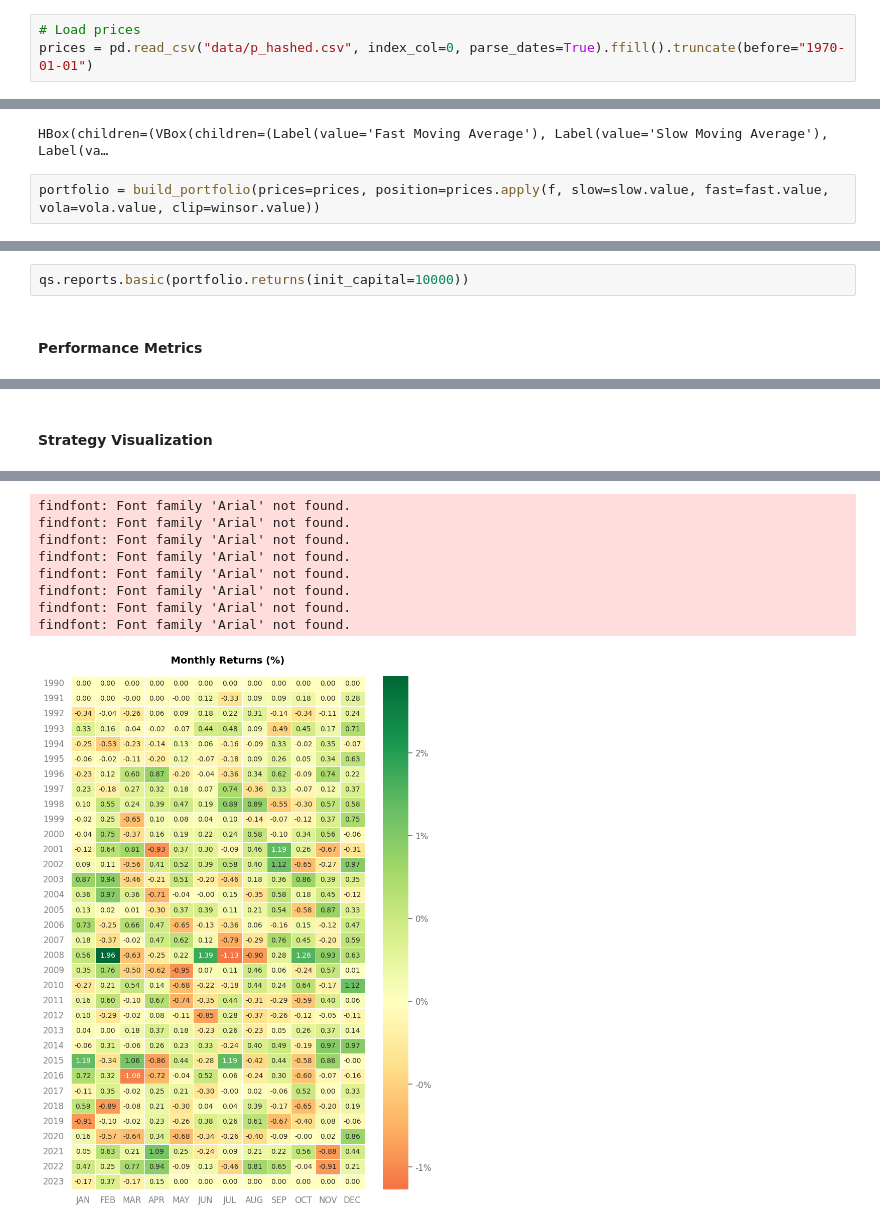
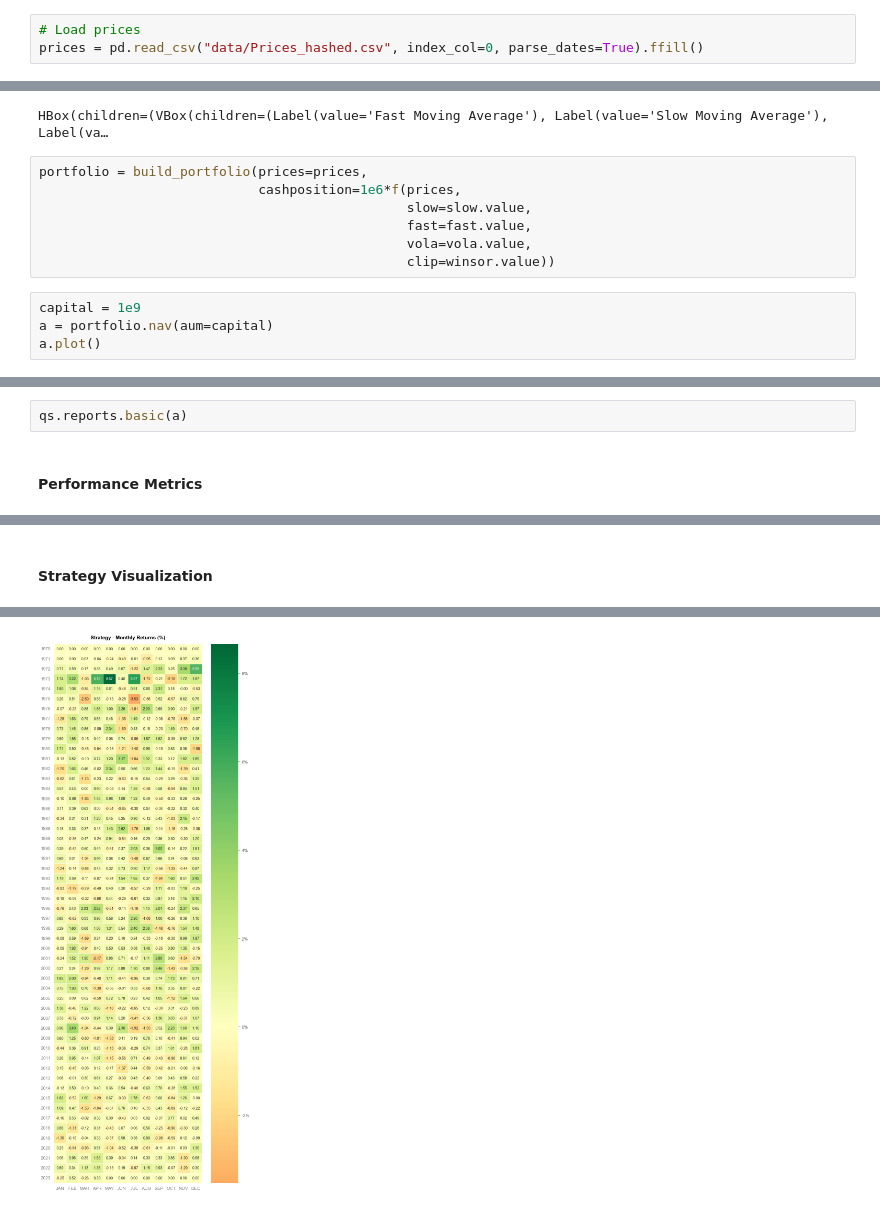
Before and after one commit to tschm/cs, a Jupyter notebook: book/docs/notebooks/Experiment3.ipynb, the cells around one changed output, grey strips where cells are left out. Saved outputs shown, nothing was run; the diff lists cells and outputs as text.

```diff
--- a/book/docs/notebooks/Experiment3.ipynb
+++ b/book/docs/notebooks/Experiment3.ipynb
@@ -8,6 +9,6 @@ from tinycta.portfolio import build_portfolio
 # %%
 # Load prices
-prices = pd.read_csv("data/p_hashed.csv", index_col=0, parse_dates=True).ffill().truncate(before="1970-01-01")
+prices = pd.read_csv("data/Prices_hashed.csv", index_col=0, parse_dates=True).ffill()
 # %% [markdown]
 We use the system:
 $$\mathrm{CashPosition}=\frac{f(\mathrm{Price})}{\mathrm{Volatility(Returns)}}$$
@@ -74,4 +74,13 @@ HBox([left_box, right_box])
 # %% [output]
 HBox(children=(VBox(children=(Label(value='Fast Moving Average'), Label(value='Slow Moving Average'), Label(va…
 # %%
-portfolio = build_portfolio(prices=prices, position=prices.apply(f, slow=slow.value, fast=fast.value, vola=vola.value, clip=winsor.value))
+portfolio = build_portfolio(prices=prices,
+                            cashposition=1e6*f(prices,
+                                               slow=slow.value,
+                                               fast=fast.value,
+                                               vola=vola.value,
+                                               clip=winsor.value))
+# %%
+capital = 1e9
+a = portfolio.nav(aum=capital)
+a.plot()
@@ -78,5 +90,5 @@ portfolio = build_portfolio(prices=prices, position=prices.apply(f, slow=slow.va
 # %%
-qs.reports.basic(portfolio.returns(init_capital=10000))
+qs.reports.basic(a)
 # %% [output]
 Performance Metrics
                     Strategy
@@ -117,9 +113 @@ findfont: Font family 'Arial' not found.
-findfont: Font family 'Arial' not found.
-findfont: Font family 'Arial' not found.
-findfont: Font family 'Arial' not found.
-findfont: Font family 'Arial' not found.
-findfont: Font family 'Arial' not found.
-findfont: Font family 'Arial' not found.
-findfont: Font family 'Arial' not found.
-findfont: Font family 'Arial' not found.
-[figure, old version]
+[figure, new version]
```
Also changed, not shown: parts of 7 cells of this notebook, 14 other files.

> _Required action_
The whole listing, pictures excluded, should be output exactly.

> _Task output_
Before and after one commit to tschm/cs, a Jupyter notebook: book/docs/notebooks/Experiment3.ipynb, the cells around one changed output, grey strips where cells are left out. Saved outputs shown, nothing was run; the diff lists cells and outputs as text.

```diff
--- a/book/docs/notebooks/Experiment3.ipynb
+++ b/book/docs/notebooks/Experiment3.ipynb
@@ -8,6 +9,6 @@ from tinycta.portfolio import build_portfolio
 # %%
 # Load prices
-prices = pd.read_csv("data/p_hashed.csv", index_col=0, parse_dates=True).ffill().truncate(before="1970-01-01")
+prices = pd.read_csv("data/Prices_hashed.csv", index_col=0, parse_dates=True).ffill()
 # %% [markdown]
 We use the system:
 $$\mathrm{CashPosition}=\frac{f(\mathrm{Price})}{\mathrm{Volatility(Returns)}}$$
@@ -74,4 +74,13 @@ HBox([left_box, right_box])
 # %% [output]
 HBox(children=(VBox(children=(Label(value='Fast Moving Average'), Label(value='Slow Moving Average'), Label(va…
 # %%
-portfolio = build_portfolio(prices=prices, position=prices.apply(f, slow=slow.value, fast=fast.value, vola=vola.value, clip=winsor.value))
+portfolio = build_portfolio(prices=prices,
+                            cashposition=1e6*f(prices,
+                                               slow=slow.value,
+                                               fast=fast.value,
+                                               vola=vola.value,
+                                               clip=winsor.value))
+# %%
+capital = 1e9
+a = portfolio.nav(aum=capital)
+a.plot()
@@ -78,5 +90,5 @@ portfolio = build_portfolio(prices=prices, position=prices.apply(f, slow=slow.va
 # %%
-qs.reports.basic(portfolio.returns(init_capital=10000))
+qs.reports.basic(a)
 # %% [output]
 Performance Metrics
                     Strategy
@@ -117,9 +113 @@ findfont: Font family 'Arial' not found.
-findfont: Font family 'Arial' not found.
-findfont: Font family 'Arial' not found.
-findfont: Font family 'Arial' not found.
-findfont: Font family 'Arial' not found.
-findfont: Font family 'Arial' not found.
-findfont: Font family 'Arial' not found.
-findfont: Font family 'Arial' not found.
-findfont: Font family 'Arial' not found.
-[figure, old version]
+[figure, new version]
```
Also changed, not shown: parts of 7 cells of this notebook, 14 other files.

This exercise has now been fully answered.